Steps Toward Building Our Stepfamily
If we’re familiar with The Brady Bunch, we might have a rosy picture of a “blended family;” mix two divorcés with six kids and, poof, you get joy and adventure. Fiction aside, it’s still possible to create a wonderful stepfamily, but it takes effort and awareness.
That effort and awareness are increasingly important given that second marriages with kids are twice as likely to end in divorce as second marriages without kids. Plus, according to Barbara LeBey, author of Remarried with Children, since 2000, more than half of U.S. families are blended or extended families.
How do we successfully join two families? One ingredient is to help our kids make the transition from both the family we had with our ex (or our spouse who passed away) and the family-structure we’ve been living in recently (e.g., shared custody with an ex, single-parenting). Helping our kids emotionally transition from those experiences before asking them to adapt to a new stepfamily will ease their journey.
What’s important about transitions? According to William Bridges, an expert in helping people navigate change, when we’re in the thick of a major shift, like remarrying and bridging two families, we also need to internally transition—which Bridges defines as “the inner reorientation and self-definition that you have to go through…to incorporate… changes into your life.” Without an internal transition, that major shift will be turbulent or unsuccessful.
Given that it’s us parents, not our kids, who decide to remarry and blend families, it’s that much more important to empower our kids in this process and to be patient with them as they transition toward this major change in their lives.
To that end, we’d do well to encourage our kids to talk about: (1) what they do (or will) miss about their “first” family, and the life they’re leaving behind; (2) what they appreciate about what their family used to look like; and (3) what they want to carry forward and invite into their new stepfamily, in both tangible (e.g., their bed) and intangible (e.g., alone-time with their parent) ways.
Couples also need to transition from life with exes and life between marriages, to our new state of matrimony. Again, acknowledging and even mourning what was good about the past (even if there wasn’t a lot of good) are important steps, as is dreaming into what we want this relationship to be.
It’s also helpful to get on the same page about what co-parenting looks like, not only with our exes, but also with each other. Addressing how we want to work together as a parenting team is especially crucial, because step-parenting can, at times, compel us to draw lines in the sand about what’s mine and what’s yours.
For some of us, we’re so eager to be a step-parent that we overstep, so to speak, our roles; for others, we presume step-kids are, primarily, our spouses’ responsibility, so we defer to them, or to their ex, most of the time.

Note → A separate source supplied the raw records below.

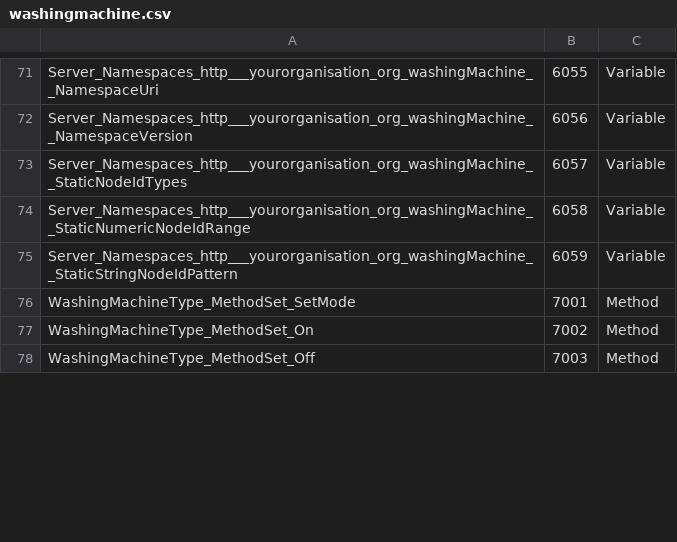
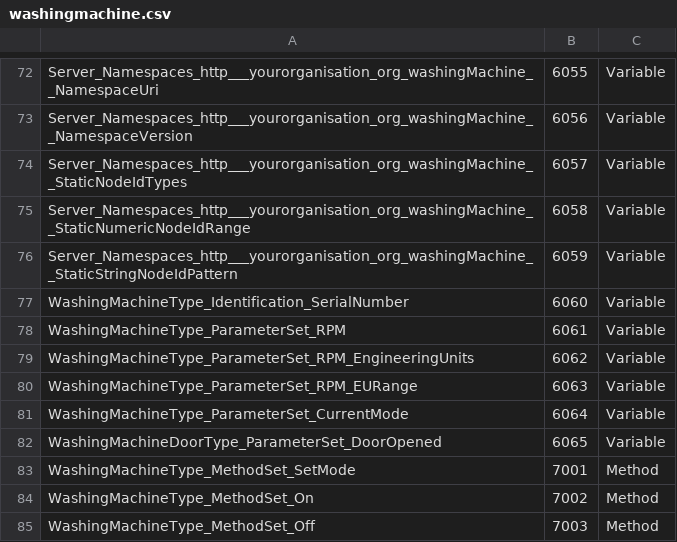
Before and after one commit to koeller21/opcua_example, a CSV file: src/ims/washingmachine.csv, drawn as a sheet; only a part is shown, gaps mark what is left out; the diff covers the shown part only; the diff names each change by its address in the sheet, - before the commit and + after, or states it on an @@ line.

```diff
--- a/src/ims/washingmachine.csv
+++ b/src/ims/washingmachine.csv
+row 77: WashingMachineType_Identification_SerialNumber | 6060 | Variable
+row 78: WashingMachineType_ParameterSet_RPM | 6061 | Variable
+row 79: WashingMachineType_ParameterSet_RPM_EngineeringUnits | 6062 | Variable
+row 80: WashingMachineType_ParameterSet_RPM_EURange | 6063 | Variable
+row 81: WashingMachineType_ParameterSet_CurrentMode | 6064 | Variable
+row 82: WashingMachineDoorType_ParameterSet_DoorOpened | 6065 | Variable
```
Also changed, not shown: 1 added row, 2 removed rows and 8 edited cells elsewhere in this file, 4 other files.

There’s no denying that navigating parenting roles and responsibilities is complex in step families; but the notion that something is mostly mine or yours to deal with can be deeply divisive to our relationships, and potentially damaging to kids.
It’s not that everything we bring into relationships are split down the middle, but the following notion of co-responsibility is important:
What we bring into our marriage is no longer solely mine, or solely yours; now, it all belongs to us.
Creating a stepfamily that works for everyone involved takes time, patience, and a willingness to tackle the internal transitions we all go through during major changes. Committing to this process is, ultimately, an act of love for our new marriage, for our new roles, and especially for our children.